This is the time you’ve been working towards! After weeks of preparation, days of interviews, and countless hours talking about your team, you’re finally ready to welcome your new members. The first week or so after your acceptances is a vital time to consolidate good feeling and build camaraderie amongst your newcomers. Having an initiation process accomplishes two important goals:
Your new members will be excited about being accepted into your organization. They will be willing to invest a large amount of time and energy at the onset to prove their dedication. This gives you a unique opportunity to impart information and inspiration to a willing and captive audience. After the preliminary excitement begins to fade, you’ll find it increasingly difficult to have time for everyone to assemble and participate. So, don’t squander this time!
There will be some members of your organization who have been accepted into multiple groups that have initiation processes. If you do not have a mandatory process, these members will inevitably go to the other group’s initiation and will likely be swayed due to the sheer amount of time initiation often takes. You don’t want to lose these members. Run an exciting and involved initiation will make it more likely that those members will choose your organization over another.
Think about the goals of your initiation. In my mind, there are three goals to be accomplished for a successful initiation:
Build a sense of camaraderie amongst your newcomers. They should feel like they are part of a class.
Communicate any training that’s necessary to run the logistics of the team. Introduce your new members to the rule and dues of the organization.
Make the experience unforgettable.
Next, the type of initiation you put into place will determine the materials you need for them. Retreats in the woods, trips to bowling or karaoke, and other activities at established venues will require you to leverage your associated budgeting and logistics abilities. However, if you’ve ever been to summer camp, you’ll know that some of the best activities do not require a large expenditure of money at all. For activities that promote team-building and increased levels of interpersonal trust, you’ll need to be creative and to have an initiation leader who is charismatic and inclusive.
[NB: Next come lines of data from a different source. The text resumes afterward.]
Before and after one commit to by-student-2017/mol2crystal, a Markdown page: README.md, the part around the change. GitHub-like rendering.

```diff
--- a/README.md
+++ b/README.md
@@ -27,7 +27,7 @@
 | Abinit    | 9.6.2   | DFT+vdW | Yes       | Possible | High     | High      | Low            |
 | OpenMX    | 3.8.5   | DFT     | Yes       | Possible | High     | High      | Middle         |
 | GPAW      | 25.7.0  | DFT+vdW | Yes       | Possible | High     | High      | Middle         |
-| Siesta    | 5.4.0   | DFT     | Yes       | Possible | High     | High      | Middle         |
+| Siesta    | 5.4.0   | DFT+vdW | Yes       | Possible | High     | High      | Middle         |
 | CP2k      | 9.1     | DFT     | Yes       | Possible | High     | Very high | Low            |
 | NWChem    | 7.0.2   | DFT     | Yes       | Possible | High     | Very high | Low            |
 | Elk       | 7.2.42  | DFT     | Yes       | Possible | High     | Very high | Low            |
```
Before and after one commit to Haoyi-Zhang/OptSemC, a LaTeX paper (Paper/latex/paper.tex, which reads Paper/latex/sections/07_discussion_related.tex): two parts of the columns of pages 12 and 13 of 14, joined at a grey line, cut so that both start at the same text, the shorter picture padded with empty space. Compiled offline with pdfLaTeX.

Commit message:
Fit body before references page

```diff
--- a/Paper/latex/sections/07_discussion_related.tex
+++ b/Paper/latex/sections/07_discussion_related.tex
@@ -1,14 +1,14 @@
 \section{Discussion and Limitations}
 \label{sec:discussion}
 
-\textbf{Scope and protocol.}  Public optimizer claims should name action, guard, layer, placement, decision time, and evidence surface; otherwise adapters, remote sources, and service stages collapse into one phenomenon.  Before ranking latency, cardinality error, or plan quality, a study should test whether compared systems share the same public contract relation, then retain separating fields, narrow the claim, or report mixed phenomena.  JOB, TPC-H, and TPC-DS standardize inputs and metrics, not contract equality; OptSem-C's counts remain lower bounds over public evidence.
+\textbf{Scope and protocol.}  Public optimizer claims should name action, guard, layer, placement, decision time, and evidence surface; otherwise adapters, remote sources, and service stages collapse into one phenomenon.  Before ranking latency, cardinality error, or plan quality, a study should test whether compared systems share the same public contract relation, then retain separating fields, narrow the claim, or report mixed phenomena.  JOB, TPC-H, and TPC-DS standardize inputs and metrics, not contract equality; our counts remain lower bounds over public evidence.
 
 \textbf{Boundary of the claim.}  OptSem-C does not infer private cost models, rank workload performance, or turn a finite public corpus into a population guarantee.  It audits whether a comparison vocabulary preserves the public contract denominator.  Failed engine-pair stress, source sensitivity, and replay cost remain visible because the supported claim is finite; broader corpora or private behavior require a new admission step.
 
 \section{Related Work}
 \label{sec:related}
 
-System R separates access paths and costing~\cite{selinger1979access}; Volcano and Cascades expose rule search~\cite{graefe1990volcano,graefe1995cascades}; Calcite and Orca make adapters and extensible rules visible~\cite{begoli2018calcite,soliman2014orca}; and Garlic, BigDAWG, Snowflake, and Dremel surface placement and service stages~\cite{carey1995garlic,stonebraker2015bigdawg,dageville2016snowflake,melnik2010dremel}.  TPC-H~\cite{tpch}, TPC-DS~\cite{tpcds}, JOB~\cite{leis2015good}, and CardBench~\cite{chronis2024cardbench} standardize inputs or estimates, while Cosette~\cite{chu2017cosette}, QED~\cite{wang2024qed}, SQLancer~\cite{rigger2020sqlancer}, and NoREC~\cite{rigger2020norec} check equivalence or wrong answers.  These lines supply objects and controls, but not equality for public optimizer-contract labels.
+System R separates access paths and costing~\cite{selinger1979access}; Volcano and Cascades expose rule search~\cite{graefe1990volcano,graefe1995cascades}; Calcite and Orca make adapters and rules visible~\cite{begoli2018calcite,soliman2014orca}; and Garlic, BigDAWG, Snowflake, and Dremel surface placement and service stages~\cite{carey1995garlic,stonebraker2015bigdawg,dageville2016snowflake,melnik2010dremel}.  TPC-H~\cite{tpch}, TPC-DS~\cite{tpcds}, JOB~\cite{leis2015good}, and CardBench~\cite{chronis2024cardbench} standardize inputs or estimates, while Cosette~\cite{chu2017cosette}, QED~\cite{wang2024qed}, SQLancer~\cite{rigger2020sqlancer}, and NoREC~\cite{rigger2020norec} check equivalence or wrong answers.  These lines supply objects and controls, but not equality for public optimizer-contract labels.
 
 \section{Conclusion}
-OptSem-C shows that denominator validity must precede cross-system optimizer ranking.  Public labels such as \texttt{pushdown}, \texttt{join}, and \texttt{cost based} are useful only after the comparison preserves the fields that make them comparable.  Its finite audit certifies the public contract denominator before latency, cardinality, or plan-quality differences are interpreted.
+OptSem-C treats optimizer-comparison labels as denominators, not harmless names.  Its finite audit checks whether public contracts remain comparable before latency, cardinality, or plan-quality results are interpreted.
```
Follow good event planning practices. Any locations that you need people to show up at should be secured and communicated ahead of time. There should be a sign on the door to indicate to students that they have arrived at the correct room. If you’re planning on moving students from one place to another, your travel logistics need to be in order. Additionally, if you have a schedule of events for your initiation, these should be printed and given to your new members. The schedule should have a location and time at least. If it wouldn’t hurt the surprise of the event, a short description for each activity is also a nice touch.
Now, I’m going to introduce you to my favored approach to initiation. I call it the camp counselor approach. The camp counselor approach uses a broad array of team building exercises to incrementally increase members’ investment to accomplish more difficult tasks. In essence, you’re building trust in an accelerated manner that would much longer under normal circumstances. The more your teammates trust each other, the more likely they’ll be willing to work together and express vulnerability. Think of each person as a piece of a puzzle that is able to hide his or her crevices. If no one is willing to reveal their crevice, then the puzzle cannot be complete. But if people are willing to trust others and show off their strengths and weaknesses then the actual piece comes to light and you can build the entire puzzle. Therefore, your exercises need to start with activities that require low levels of trust and build up to activities that require high levels of trust. Do not jump the gun! Patience is the call of the day. If you advance too quickly, you’ll likely make some members uncomfortable which in turn will cause the group to fail which in turn will decrease the overall level of trust. However, don’t be afraid to push the envelope either. Move too slowly, and your members will get bored and lose investment in the process.